Arequipa was founded in the mid-sixteenth century and is now the second largest city in Peru. It has a wonderful collection of Baroque buildings set within the usual colonial street grid around the colonnaded main square. It has suffered a number of major earthquakes over the centuries and as a reaction to them, the early residents adopted the use of a local pinky-white volcanic stone called sillar for their buildings, as it apparently has a good consistency for resisting tremors.
For me the most beautiful sight in the city is the tiny San Ignacio chapel whose walls are entirely covered with a mural of jungle foliage and exotic birds, intended to represent paradise. I was enthralled and spent ages looking at the details and drinking in the atmosphere. It has recently been conserved and the overall effect is quite overwhelming. Whilst visitors are not allowed to take photos, you can find many online, including one here.
A very close second to the chapel, attraction-wise, is the huge Monastery of Santa Catalina where I spent the best part of a day. This enclosed convent expected large dowries from the upper class girls who entered it, but they could bring in their own (female) servants and lived in individual houses, arranged around narrow lanes within the monastery walls.
The cloisters have paintings of sometimes obscure religious meaning on the walls and there is also a large gallery of Baroque art.

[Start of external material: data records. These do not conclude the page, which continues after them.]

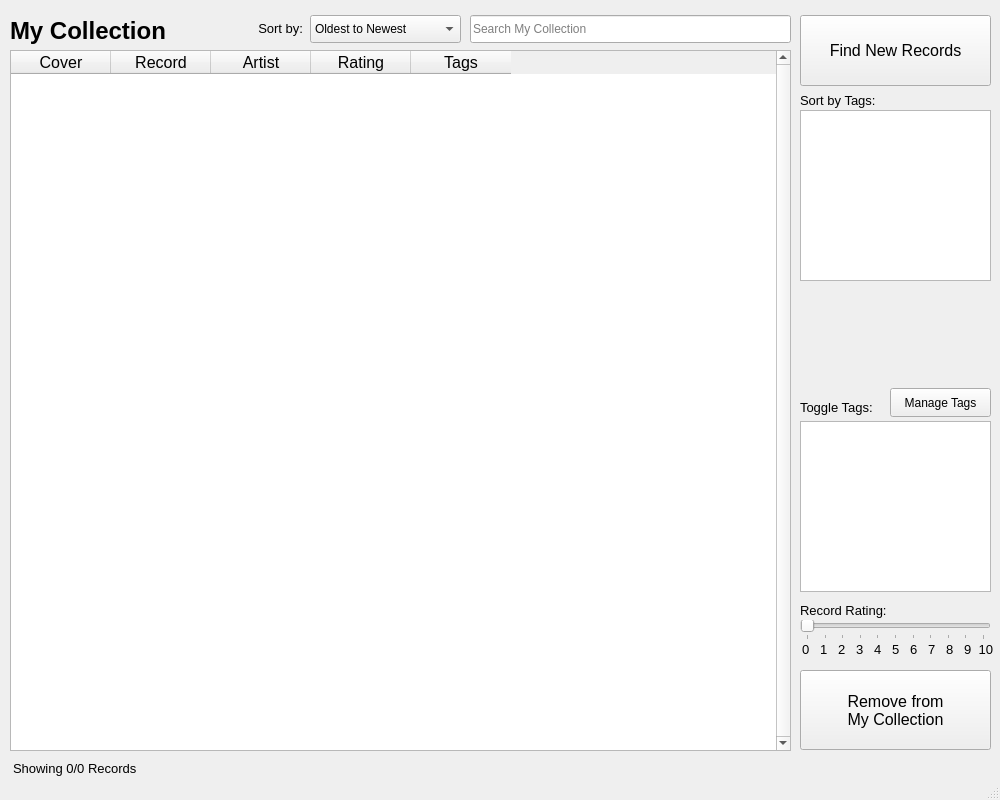
Old version of the form My Record Collection Source/mainwindow.ui in the repository Drag0nCodes/MyRecordCollection.
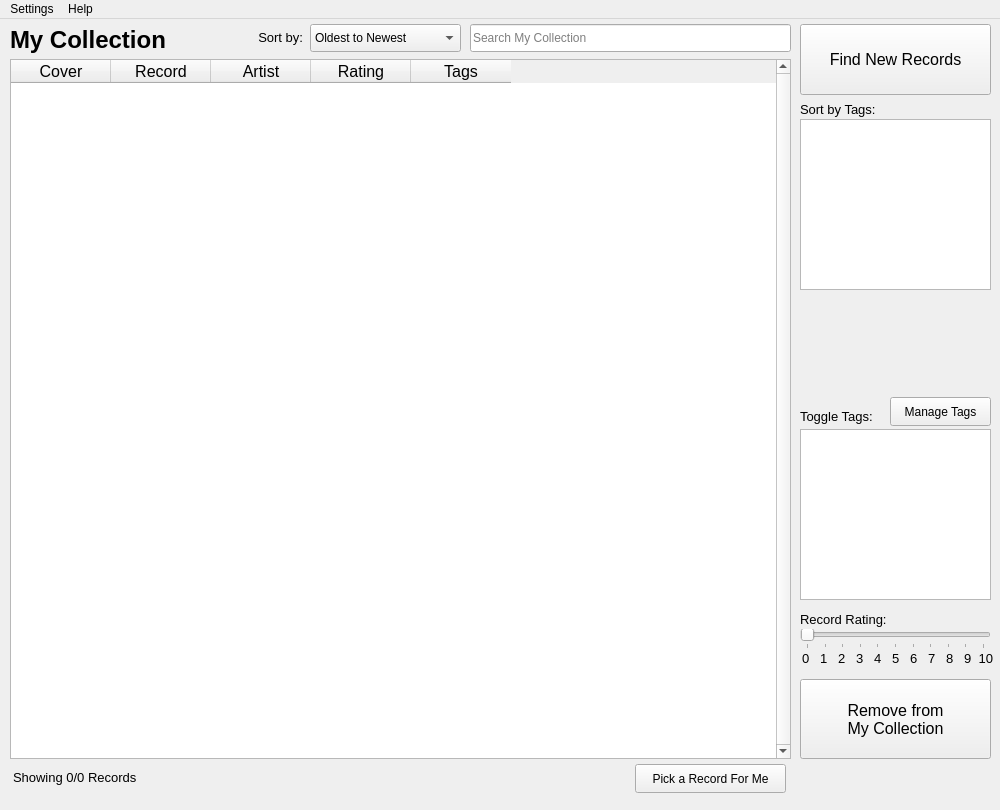
New version of the form.

Commit message: - Added a "pick a record for me" button to select a random record to listen to - Added some top menu drop down buttons as placeholders

The edit to the form file:
```diff
--- a/My Record Collection Source/mainwindow.ui
+++ b/My Record Collection Source/mainwindow.ui
@@ -7,7 +7,7 @@
     <x>0</x>
     <y>0</y>
     <width>1000</width>
-    <height>800</height>
+    <height>810</height>
    </rect>
   </property>
   <property name="windowTitle">
@@ -18,7 +18,7 @@
     <property name="geometry">
      <rect>
       <x>0</x>
-      <y>0</y>
+      <y>-10</y>
       <width>1000</width>
       <height>800</height>
      </rect>
@@ -30,7 +30,7 @@
         <x>10</x>
         <y>50</y>
         <width>781</width>
-        <height>701</height>
+        <height>700</height>
        </rect>
       </property>
       <property name="sizePolicy">
@@ -355,7 +355,7 @@
       <property name="geometry">
        <rect>
         <x>800</x>
-        <y>421</y>
+        <y>420</y>
         <width>191</width>
         <height>171</height>
        </rect>
@@ -473,6 +473,25 @@
        <string>Showing 0/0 Records</string>
       </property>
      </widget>
+     <widget class="QPushButton" name="myRecordPickForMe">
+      <property name="geometry">
+       <rect>
+        <x>635</x>
+        <y>755</y>
+        <width>151</width>
+        <height>29</height>
+       </rect>
+      </property>
+      <property name="font">
+       <font>
+        <family>Arial</family>
+        <pointsize>9</pointsize>
+       </font>
+      </property>
+      <property name="text">
+       <string>Pick a Record For Me</string>
+      </property>
+     </widget>
     </widget>
     <widget class="QWidget" name="searchRecordsPage">
      <widget class="QTableWidget" name="searchRecordTable">
@@ -774,8 +793,54 @@
      <height>25</height>
     </rect>
    </property>
+   <widget class="QMenu" name="menuHelp">
+    <property name="title">
+     <string>Help</string>
+    </property>
+    <addaction name="actionAbout"/>
+    <addaction name="actionContact"/>
+   </widget>
+   <widget class="QMenu" name="menuSettings">
+    <property name="title">
+     <string>Settings</string>
+    </property>
+    <addaction name="actionToggle_Theme"/>
+    <addaction name="actionImport_Records"/>
+    <addaction name="actionExit"/>
+   </widget>
+   <addaction name="menuSettings"/>
+   <addaction name="menuHelp"/>
   </widget>
-  <widget class="QStatusBar" name="statusbar"/>
+  <action name="actionToggle_Theme">
+   <property name="text">
+    <string>Toggle Theme</string>
+   </property>
+  </action>
+  <action name="actionyes">
+   <property name="text">
+    <string>yes</string>
+   </property>
+  </action>
+  <action name="actionAbout">
+   <property name="text">
+    <string>About</string>
+   </property>
+  </action>
+  <action name="actionExit">
+   <property name="text">
+    <string>Exit</string>
+   </property>
+  </action>
+  <action name="actionImport_Records">
+   <property name="text">
+    <string>Import Records</string>
+   </property>
+  </action>
+  <action name="actionContact">
+   <property name="text">
+    <string>Contact</string>
+   </property>
+  </action>
  </widget>
  <resources/>
  <connections/>
```
Left out of the diff: 11 changed lines with no effect on the pictures. The commit also changes 3 other files.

The monastery has the feeling of architecture that has grown organically, with charming vistas round every corner. I could happily have moved into one of the old nuns houses with their cool vaulted ceilings, tiny courtyards and outdoor kitchens. The are still nuns here, but they live in a modern building next door.
I was in Arequipa a few days before Easter and each evening statues of saints were paraded around the town centre. As far as I could work out, each day’s procession was put on by a different church. The presentation of some individual saints seems to be supported by devotional societies dedicated to them, who paraded behind them.
Arequipa was another city I very much enjoyed staying in and would happily go back to.
For the Lego model I’ve chosen to depict a view of one of the courtyards in the Santa Catalina Monastery:
Which came out like this: